Angela Johnson, PhD
Angela Johnson specializes in experimental, quasi-experimental, and mixed methods research designs. Her research focuses on identifying and reducing inequality. Much of her work is done in partnership with schools and districts, with an aim to produce findings that immediately inform practice and policy. Her ongoing projects examine academic opportunities and achievement growth for students with diverse needs, such as English Learners and students eligible for Special Education services. Before embarking on a full-time research career, she was a teacher for many years. She taught English as a second language in the US and abroad for a decade. More recently, she taught a variety of graduate-level courses on economics of education and quantitative research methods.

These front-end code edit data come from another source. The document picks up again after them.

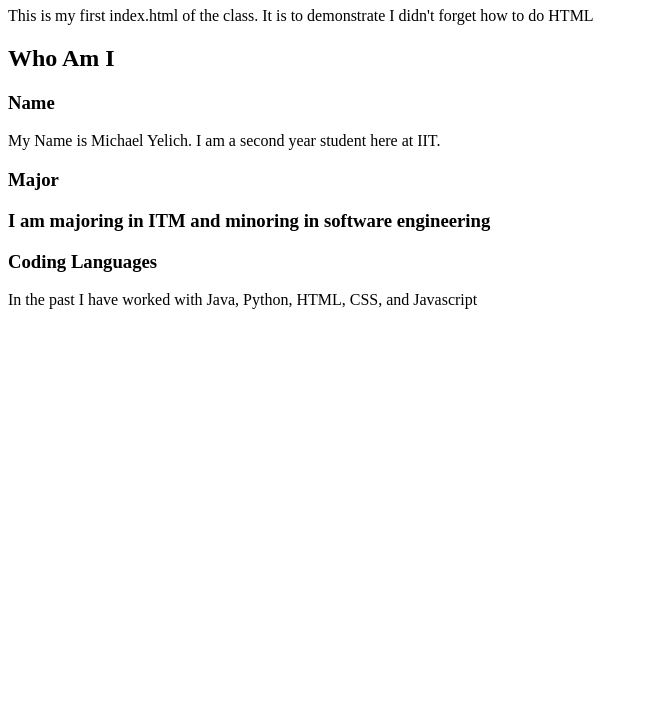
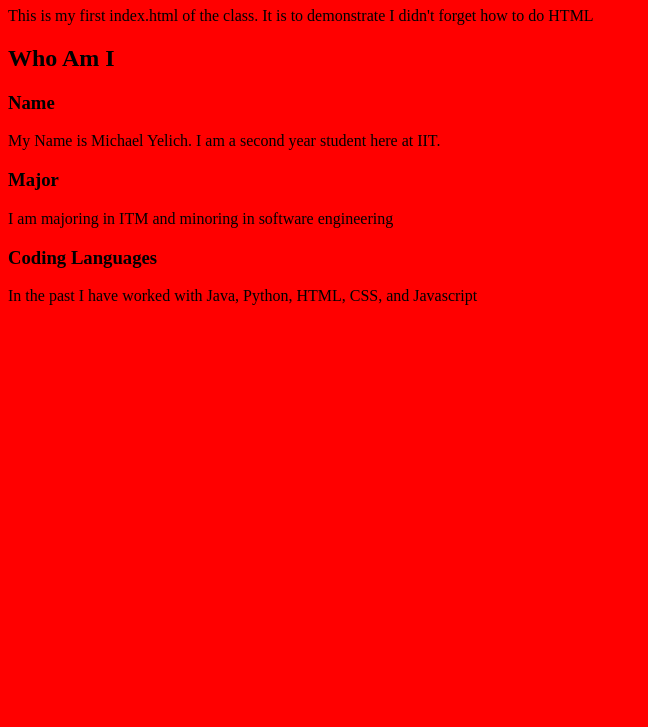
Before and after one commit to ITMD-362-spring2023-Michael-Yelich/lab1, a plain HTML site: page index.html in a window 1280 px wide. Shown: the part 73-800 px from the top of the page, without its empty margins (0-648 px from the left). Drawn offline with Linux system fonts and the light colour scheme.

Commit message:
adding css for color

```diff
--- /dev/null
+++ b/css/style.css
@@ -0,0 +1,3 @@
+body{
+background-color: red;
+}
--- a/index.html
+++ b/index.html
@@ -1,7 +1,9 @@
 <!DOCTYPE html>
 <html lang="en">
   <head>
-    <title>My First Index.html of the class</title>
+    <meta charset="utf-8">
+	<title>My First Index.html of the class</title>
+    <link rel="stylesheet" href="css/style.css">
   </head>
   <body>
   <h1>FISRT INDEX OF THE YEAR</h1>
@@ -9,7 +11,7 @@
   <h2>Who Am I</h2>
     <h3>Name</h3>
       <p>My Name is Michael Yelich. I am a second year student here at IIT.</p>
-	<h3>Major<h3>
+	<h3>Major</h3>
 	  <p>I am majoring in ITM and minoring in software engineering</p>
 	<h3>Coding Languages</h3>
 	  <p>In the past I have worked with Java, Python, HTML, CSS, and Javascript</p>
```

Dr. Johnson holds a PhD in economics of education from Stanford University and master’s degrees in economics and teaching English to speakers of other languages (TESOL) from the University of Southern California.
Publications by Angela Johnson
Using achievement data from fall and spring of grades K-8 for 840,000 students in 8,800 public schools, this study provides novel evidence on how achievement and growth differ between rural and nonrural schools. Rural students start kindergarten slightly ahead of nonrural students but fall behind by middle school. The divergence is driven by larger summer losses for rural students. In both rural and nonrural schools, Black–White achievement gaps widen during the school year.
This report examines the academic impact of the COVID-19 pandemic on Black, Indigenous, and people of color (BIPOC) students, with the goal of documenting achievement trends to provide leaders and policymakers with evidence to guide action to address educational inequities for BIPOC students.
Supporting COVID-19 recovery for students with disabilities: Research findings, policy recommendations, and lessons from the ground
In this webinar by the Alliance for Excellent Education, NWEA, and the National Center for Learning disabilities, learn about recent research on academic growth for students in special education before the pandemic and implications for policies and practices designed to spur COVID-19 recovery.
New research examining academic achievement and growth of students in special education and their peers who were never in special education during each school year and summer in grades K-4 shows that students with disabilities grow as much or more academically during the school year than their peers without disabilities during some years, but that steeper summer learning losses for students with disabilities contribute to widening disparities.
This study compares within- and across-years academic growth for students who were ever in special education (ever-SPED) to students who were never in special education (never-SPED) in grades K-4. Ever-SPED students grew more in math and reading than never-SPED students during many school years, but lost more learning during every summer than their peers, leading to expanding disparities. These findings suggest that summer learning opportunities are crucial for improving educational outcomes for students with disabilities.
This study identifies students’ academic trajectories in the middle grades relative to a set of college readiness benchmarks. We apply math and reading college readiness benchmarks to rich longitudinal data for more than 360,000 students across the nation. Student-level and school-level demographic characteristics significantly predict academic trajectories.
Among the many ways in which schools are being transformed by the COVID-19 pandemic, the change in kindergarten enrollment is likely to have important consequences in classrooms across the nation. Because the academic and nonacademic skills students develop in their preschool and early elementary school years are foundational to important longer-term outcomes, understanding these changes and finding ways to effectively support our youngest students’ learning is critical for educators and leaders. Drawing on recent research, we offer four timely considerations for district, school, and classroom leaders.